===== EXERCISE MATERIAL

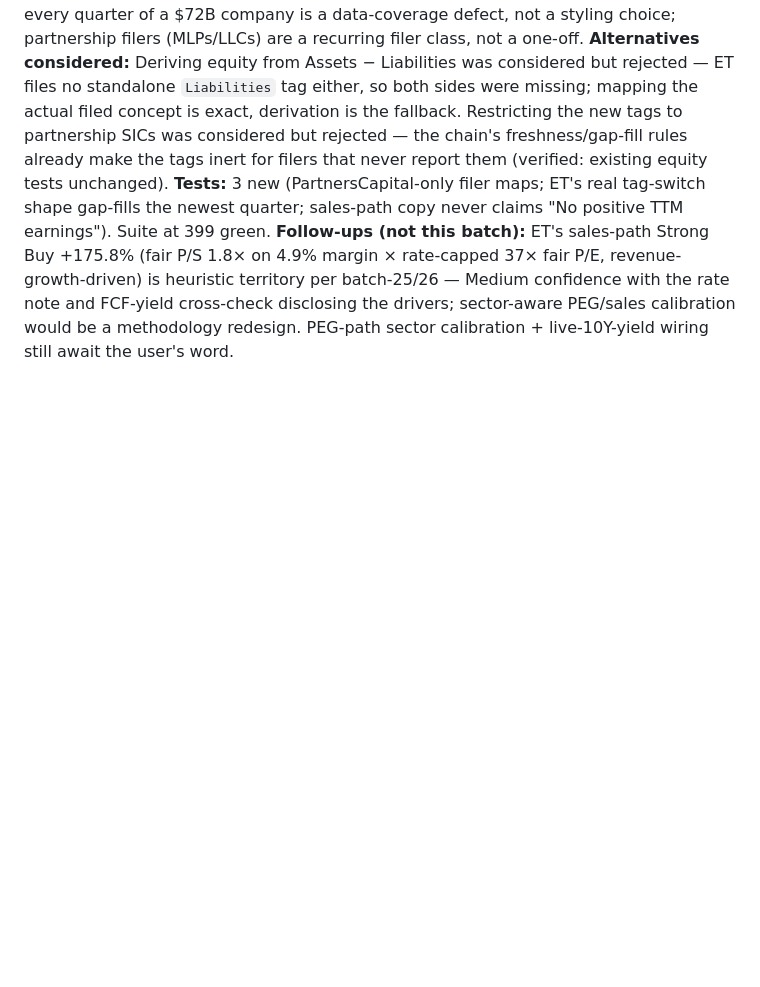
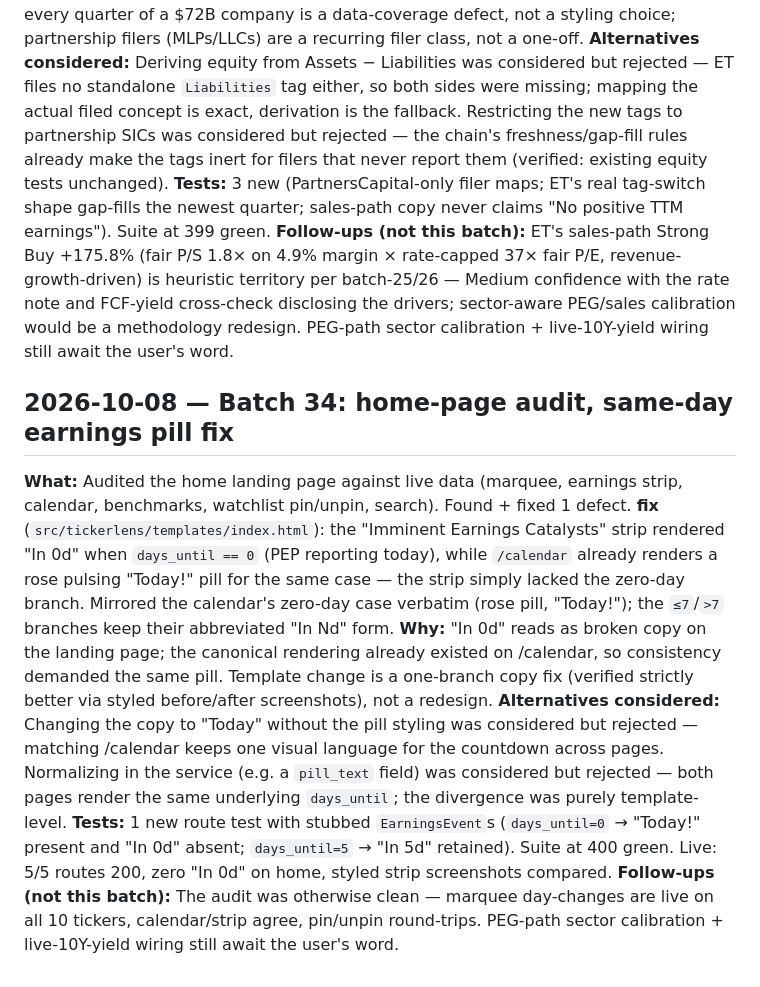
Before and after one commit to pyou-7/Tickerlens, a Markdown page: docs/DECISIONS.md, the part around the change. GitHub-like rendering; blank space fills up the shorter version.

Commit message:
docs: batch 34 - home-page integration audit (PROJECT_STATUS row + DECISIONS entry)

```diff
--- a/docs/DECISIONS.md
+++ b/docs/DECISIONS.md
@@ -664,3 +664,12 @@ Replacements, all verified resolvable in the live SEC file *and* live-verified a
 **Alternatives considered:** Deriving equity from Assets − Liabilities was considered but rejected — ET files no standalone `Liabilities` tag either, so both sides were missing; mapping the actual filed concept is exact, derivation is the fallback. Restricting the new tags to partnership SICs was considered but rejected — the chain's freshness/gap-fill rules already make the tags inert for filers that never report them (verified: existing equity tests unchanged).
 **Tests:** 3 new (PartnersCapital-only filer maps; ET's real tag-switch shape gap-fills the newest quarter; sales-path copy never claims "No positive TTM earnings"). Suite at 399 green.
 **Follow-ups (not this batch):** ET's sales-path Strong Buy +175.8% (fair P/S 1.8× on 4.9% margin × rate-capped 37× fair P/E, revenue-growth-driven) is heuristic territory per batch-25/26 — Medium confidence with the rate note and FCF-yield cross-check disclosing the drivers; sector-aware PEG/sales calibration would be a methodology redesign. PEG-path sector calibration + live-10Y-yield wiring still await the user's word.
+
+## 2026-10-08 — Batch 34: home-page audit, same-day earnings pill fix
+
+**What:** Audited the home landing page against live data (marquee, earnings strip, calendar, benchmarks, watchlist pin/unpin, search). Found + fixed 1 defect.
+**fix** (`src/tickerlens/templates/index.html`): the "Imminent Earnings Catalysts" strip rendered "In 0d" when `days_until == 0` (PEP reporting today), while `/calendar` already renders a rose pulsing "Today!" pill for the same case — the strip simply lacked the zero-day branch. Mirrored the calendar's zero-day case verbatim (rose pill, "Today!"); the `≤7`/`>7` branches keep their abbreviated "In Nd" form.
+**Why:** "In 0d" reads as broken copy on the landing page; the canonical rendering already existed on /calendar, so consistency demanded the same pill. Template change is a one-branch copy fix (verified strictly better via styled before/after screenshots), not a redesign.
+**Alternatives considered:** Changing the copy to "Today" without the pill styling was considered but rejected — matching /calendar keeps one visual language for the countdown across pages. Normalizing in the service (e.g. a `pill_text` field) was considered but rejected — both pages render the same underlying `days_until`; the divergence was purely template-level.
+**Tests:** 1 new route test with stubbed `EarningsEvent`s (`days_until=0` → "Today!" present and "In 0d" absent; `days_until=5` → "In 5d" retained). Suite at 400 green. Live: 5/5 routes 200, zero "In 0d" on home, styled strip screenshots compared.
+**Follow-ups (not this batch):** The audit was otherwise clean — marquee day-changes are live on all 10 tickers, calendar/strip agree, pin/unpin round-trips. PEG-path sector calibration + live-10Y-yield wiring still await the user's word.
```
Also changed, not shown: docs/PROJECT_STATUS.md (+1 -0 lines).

==========

An exact reproduction of the data is required, with pictures excluded.

Before and after one commit to pyou-7/Tickerlens, a Markdown page: docs/DECISIONS.md, the part around the change. GitHub-like rendering; blank space fills up the shorter version.

Commit message:
docs: batch 34 - home-page integration audit (PROJECT_STATUS row + DECISIONS entry)

```diff
--- a/docs/DECISIONS.md
+++ b/docs/DECISIONS.md
@@ -664,3 +664,12 @@ Replacements, all verified resolvable in the live SEC file *and* live-verified a
 **Alternatives considered:** Deriving equity from Assets − Liabilities was considered but rejected — ET files no standalone `Liabilities` tag either, so both sides were missing; mapping the actual filed concept is exact, derivation is the fallback. Restricting the new tags to partnership SICs was considered but rejected — the chain's freshness/gap-fill rules already make the tags inert for filers that never report them (verified: existing equity tests unchanged).
 **Tests:** 3 new (PartnersCapital-only filer maps; ET's real tag-switch shape gap-fills the newest quarter; sales-path copy never claims "No positive TTM earnings"). Suite at 399 green.
 **Follow-ups (not this batch):** ET's sales-path Strong Buy +175.8% (fair P/S 1.8× on 4.9% margin × rate-capped 37× fair P/E, revenue-growth-driven) is heuristic territory per batch-25/26 — Medium confidence with the rate note and FCF-yield cross-check disclosing the drivers; sector-aware PEG/sales calibration would be a methodology redesign. PEG-path sector calibration + live-10Y-yield wiring still await the user's word.
+
+## 2026-10-08 — Batch 34: home-page audit, same-day earnings pill fix
+
+**What:** Audited the home landing page against live data (marquee, earnings strip, calendar, benchmarks, watchlist pin/unpin, search). Found + fixed 1 defect.
+**fix** (`src/tickerlens/templates/index.html`): the "Imminent Earnings Catalysts" strip rendered "In 0d" when `days_until == 0` (PEP reporting today), while `/calendar` already renders a rose pulsing "Today!" pill for the same case — the strip simply lacked the zero-day branch. Mirrored the calendar's zero-day case verbatim (rose pill, "Today!"); the `≤7`/`>7` branches keep their abbreviated "In Nd" form.
+**Why:** "In 0d" reads as broken copy on the landing page; the canonical rendering already existed on /calendar, so consistency demanded the same pill. Template change is a one-branch copy fix (verified strictly better via styled before/after screenshots), not a redesign.
+**Alternatives considered:** Changing the copy to "Today" without the pill styling was considered but rejected — matching /calendar keeps one visual language for the countdown across pages. Normalizing in the service (e.g. a `pill_text` field) was considered but rejected — both pages render the same underlying `days_until`; the divergence was purely template-level.
+**Tests:** 1 new route test with stubbed `EarningsEvent`s (`days_until=0` → "Today!" present and "In 0d" absent; `days_until=5` → "In 5d" retained). Suite at 400 green. Live: 5/5 routes 200, zero "In 0d" on home, styled strip screenshots compared.
+**Follow-ups (not this batch):** The audit was otherwise clean — marquee day-changes are live on all 10 tickers, calendar/strip agree, pin/unpin round-trips. PEG-path sector calibration + live-10Y-yield wiring still await the user's word.
```
Also changed, not shown: docs/PROJECT_STATUS.md (+1 -0 lines).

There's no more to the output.